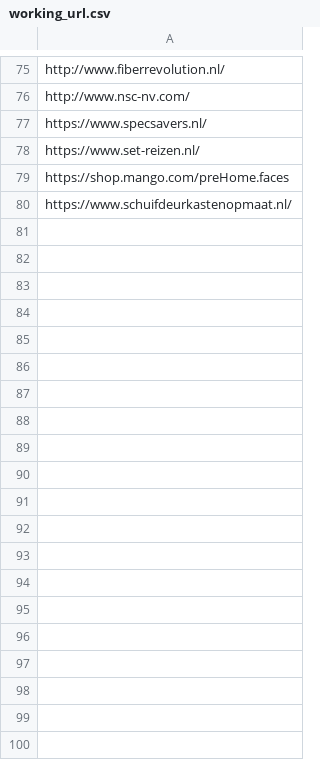
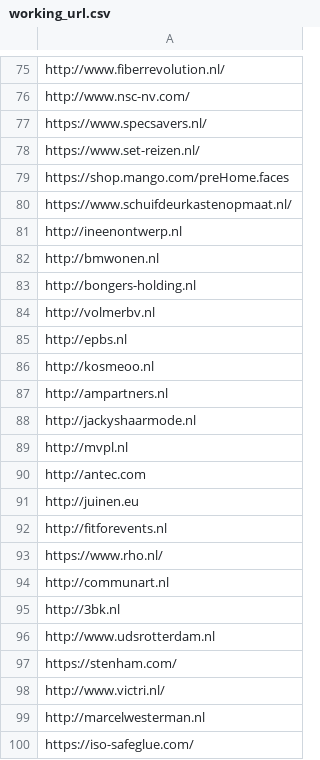
Before and after one commit to fatimesamplesolutions/scrape_phone_numbers_scrapy, a CSV file: working_url.csv, drawn as a sheet; only a part is shown, gaps mark what is left out; the diff covers the shown part only; the diff names each change by its address in the sheet, - before the commit and + after, or states it on an @@ line.

```diff
--- a/working_url.csv
+++ b/working_url.csv
+row 81: http://ineenontwerp.nl
+row 82: http://bmwonen.nl
+row 83: http://bongers-holding.nl
+row 84: http://volmerbv.nl
+row 85: http://epbs.nl
+row 86: http://kosmeoo.nl
+row 87: http://ampartners.nl
+row 88: http://jackyshaarmode.nl
+row 89: http://mvpl.nl
+row 90: http://antec.com
+row 91: http://juinen.eu
+row 92: http://fitforevents.nl
+row 93: https://www.rho.nl/
+row 94: http://communart.nl
+row 95: http://3bk.nl
+row 96: http://www.udsrotterdam.nl
+row 97: https://stenham.com/
+row 98: http://www.victri.nl/
+row 99: http://marcelwesterman.nl
+row 100: https://iso-safeglue.com/
```
Also changed, not shown: 31 added rows elsewhere in this file, dns_error.csv, 2 other files.
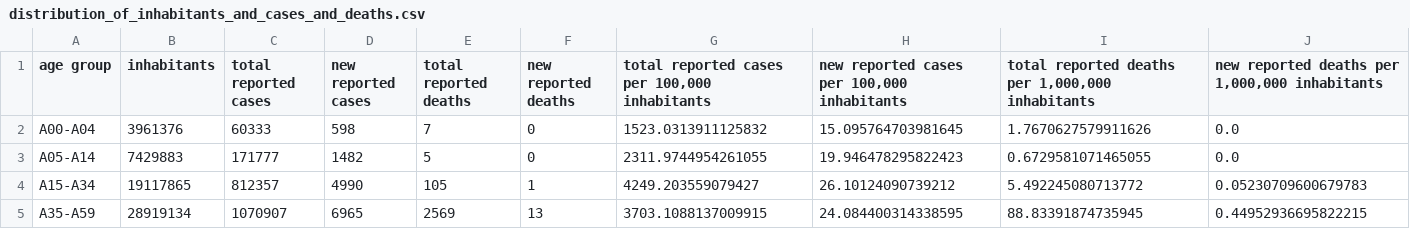
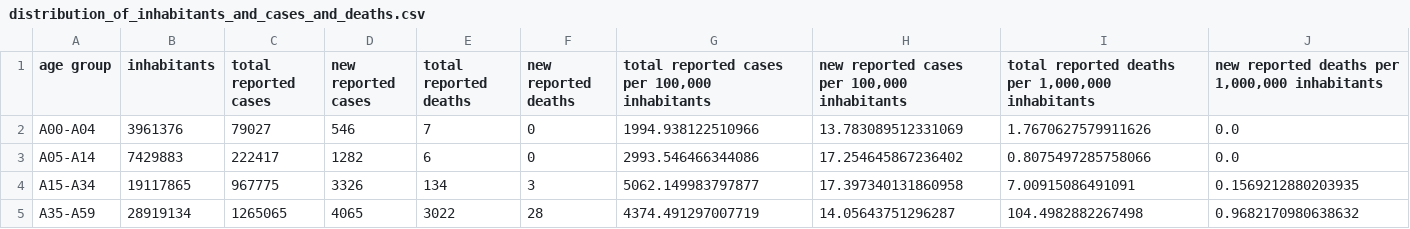
Before and after one commit to danielhaake/covid19-monitor-germany, a CSV file: data/distribution_of_inhabitants_and_cases_and_deaths.csv, drawn as a sheet; only a part is shown; the diff covers the shown part only.

```diff
--- a/data/distribution_of_inhabitants_and_cases_and_deaths.csv
+++ b/data/distribution_of_inhabitants_and_cases_and_deaths.csv
@@ -1,5 +1,5 @@
 age group,inhabitants,total reported cases,new reported cases,total reported deaths,new reported deaths,"total reported cases per 100,000 inhabitants","new reported cases per 100,000 inhabitants","total reported deaths per 1,000,000 inhabitants","new reported deaths per 1,000,000 inhabitants"
-A00-A04,3961376,60333,598,7,0,1523.0313911125832,15.095764703981645,1.7670627579911626,0.0
-A05-A14,7429883,171777,1482,5,0,2311.9744954261055,19.946478295822423,0.6729581071465055,0.0
-A15-A34,19117865,812357,4990,105,1,4249.203559079427,26.10124090739212,5.492245080713772,0.05230709600679783
-A35-A59,28919134,1070907,6965,2569,13,3703.1088137009915,24.084400314338595,88.83391874735945,0.44952936695822215
+A00-A04,3961376,79027,546,7,0,1994.938122510966,13.783089512331069,1.7670627579911626,0.0
+A05-A14,7429883,222417,1282,6,0,2993.546466344086,17.254645867236402,0.8075497285758066,0.0
+A15-A34,19117865,967775,3326,134,3,5062.149983797877,17.397340131860958,7.00915086491091,0.1569212880203935
+A35-A59,28919134,1265065,4065,3022,28,4374.491297007719,14.05643751296287,104.4982882267498,0.9682170980638632
```
Also changed, not shown: 18 edited cells elsewhere in this file, data/clinical_aspects.csv, data/nowcast_rki.csv, 23 other files.
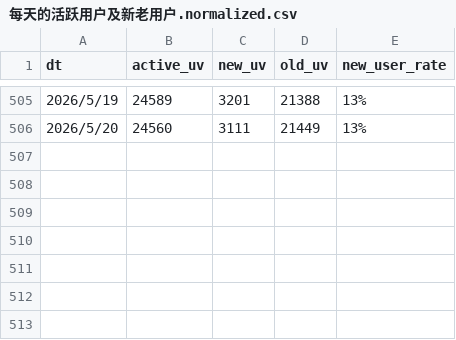
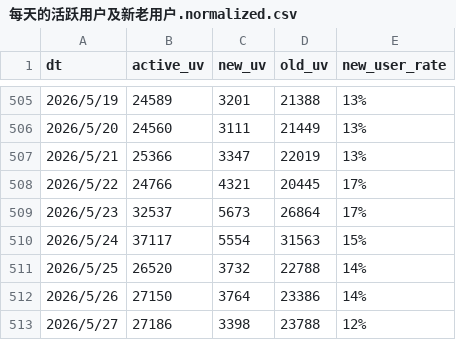
Before and after one commit to shockey0328/czx, a CSV file: 用户增长数据看板（周度）/每天的活跃用户及新老用户.normalized.csv, drawn as a sheet; only a part is shown, gaps mark what is left out; the diff names each change by its address in the sheet, - before the commit and + after, or states it on an @@ line.

```diff
--- a/用户增长数据看板（周度）/每天的活跃用户及新老用户.normalized.csv
+++ b/用户增长数据看板（周度）/每天的活跃用户及新老用户.normalized.csv
+row 507: 2026/5/21 | 25366 | 3347 | 22019 | 13%
+row 508: 2026/5/22 | 24766 | 4321 | 20445 | 17%
+row 509: 2026/5/23 | 32537 | 5673 | 26864 | 17%
+row 510: 2026/5/24 | 37117 | 5554 | 31563 | 15%
+row 511: 2026/5/25 | 26520 | 3732 | 22788 | 14%
+row 512: 2026/5/26 | 27150 | 3764 | 23386 | 14%
+row 513: 2026/5/27 | 27186 | 3398 | 23788 | 12%
```
Also changed, not shown: 搜索数据看板（周度）/搜索功能留存看板.csv, 搜索数据看板（周度）/搜索次数转化率.csv, 9 other files.
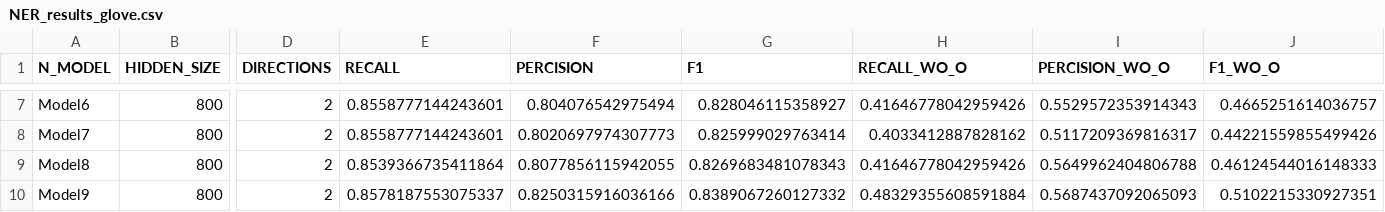
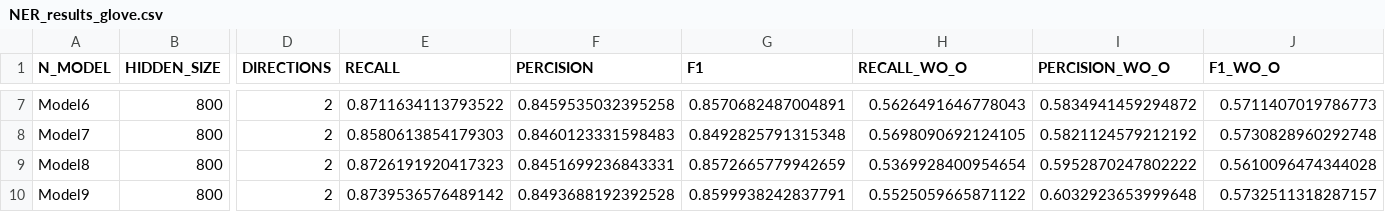
Before and after one commit to NLP-Reichman/assignment-3-roee-roni, a CSV file: NER_results_glove.csv, drawn as a sheet; only a part is shown, gaps mark what is left out; the diff covers the shown part only; the diff names each change by its address in the sheet, - before the commit and + after, or states it on an @@ line.

```diff
--- a/NER_results_glove.csv
+++ b/NER_results_glove.csv
-E7 (RECALL): 0.8558777144243601
+E7 (RECALL): 0.8711634113793522
-F7 (PERCISION): 0.804076542975494
+F7 (PERCISION): 0.8459535032395258
-G7 (F1): 0.828046115358927
+G7 (F1): 0.8570682487004891
-H7 (RECALL_WO_O): 0.41646778042959426
+H7 (RECALL_WO_O): 0.5626491646778043
-I7 (PERCISION_WO_O): 0.5529572353914343
+I7 (PERCISION_WO_O): 0.5834941459294872
-J7 (F1_WO_O): 0.4665251614036757
+J7 (F1_WO_O): 0.5711407019786773
-E8 (RECALL): 0.8558777144243601
+E8 (RECALL): 0.8580613854179303
-F8 (PERCISION): 0.8020697974307773
+F8 (PERCISION): 0.8460123331598483
-G8 (F1): 0.825999029763414
+G8 (F1): 0.8492825791315348
-H8 (RECALL_WO_O): 0.4033412887828162
+H8 (RECALL_WO_O): 0.5698090692124105
-I8 (PERCISION_WO_O): 0.5117209369816317
+I8 (PERCISION_WO_O): 0.5821124579212192
-J8 (F1_WO_O): 0.44221559855499426
+J8 (F1_WO_O): 0.5730828960292748
-E9 (RECALL): 0.8539366735411864
+E9 (RECALL): 0.8726191920417323
-F9 (PERCISION): 0.8077856115942055
+F9 (PERCISION): 0.8451699236843331
-G9 (F1): 0.8269683481078343
+G9 (F1): 0.8572665779942659
-H9 (RECALL_WO_O): 0.41646778042959426
+H9 (RECALL_WO_O): 0.5369928400954654
-I9 (PERCISION_WO_O): 0.5649962404806788
+I9 (PERCISION_WO_O): 0.5952870247802222
-J9 (F1_WO_O): 0.46124544016148333
+J9 (F1_WO_O): 0.5610096474344028
-E10 (RECALL): 0.8578187553075337
+E10 (RECALL): 0.8739536576489142
-F10 (PERCISION): 0.8250315916036166
+F10 (PERCISION): 0.8493688192392528
-G10 (F1): 0.8389067260127332
+G10 (F1): 0.8599938242837791
-H10 (RECALL_WO_O): 0.48329355608591884
+H10 (RECALL_WO_O): 0.5525059665871122
-I10 (PERCISION_WO_O): 0.5687437092065093
+I10 (PERCISION_WO_O): 0.6032923653999648
-J10 (F1_WO_O): 0.5102215330927351
+J10 (F1_WO_O): 0.5732511318287157
```
Also changed, not shown: 30 edited cells elsewhere in this file, NER_results.csv, 1 other file.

————————

### Problem details
Restate, line by line and word for word, everything from the top of the material through the line that contains "Also changed, not shown: 31". Leave pictures out.

### Task output
Before and after one commit to fatimesamplesolutions/scrape_phone_numbers_scrapy, a CSV file: working_url.csv, drawn as a sheet; only a part is shown, gaps mark what is left out; the diff covers the shown part only; the diff names each change by its address in the sheet, - before the commit and + after, or states it on an @@ line.

```diff
--- a/working_url.csv
+++ b/working_url.csv
+row 81: http://ineenontwerp.nl
+row 82: http://bmwonen.nl
+row 83: http://bongers-holding.nl
+row 84: http://volmerbv.nl
+row 85: http://epbs.nl
+row 86: http://kosmeoo.nl
+row 87: http://ampartners.nl
+row 88: http://jackyshaarmode.nl
+row 89: http://mvpl.nl
+row 90: http://antec.com
+row 91: http://juinen.eu
+row 92: http://fitforevents.nl
+row 93: https://www.rho.nl/
+row 94: http://communart.nl
+row 95: http://3bk.nl
+row 96: http://www.udsrotterdam.nl
+row 97: https://stenham.com/
+row 98: http://www.victri.nl/
+row 99: http://marcelwesterman.nl
+row 100: https://iso-safeglue.com/
```
Also changed, not shown: 31 added rows elsewhere in this file, dns_error.csv, 2 other files.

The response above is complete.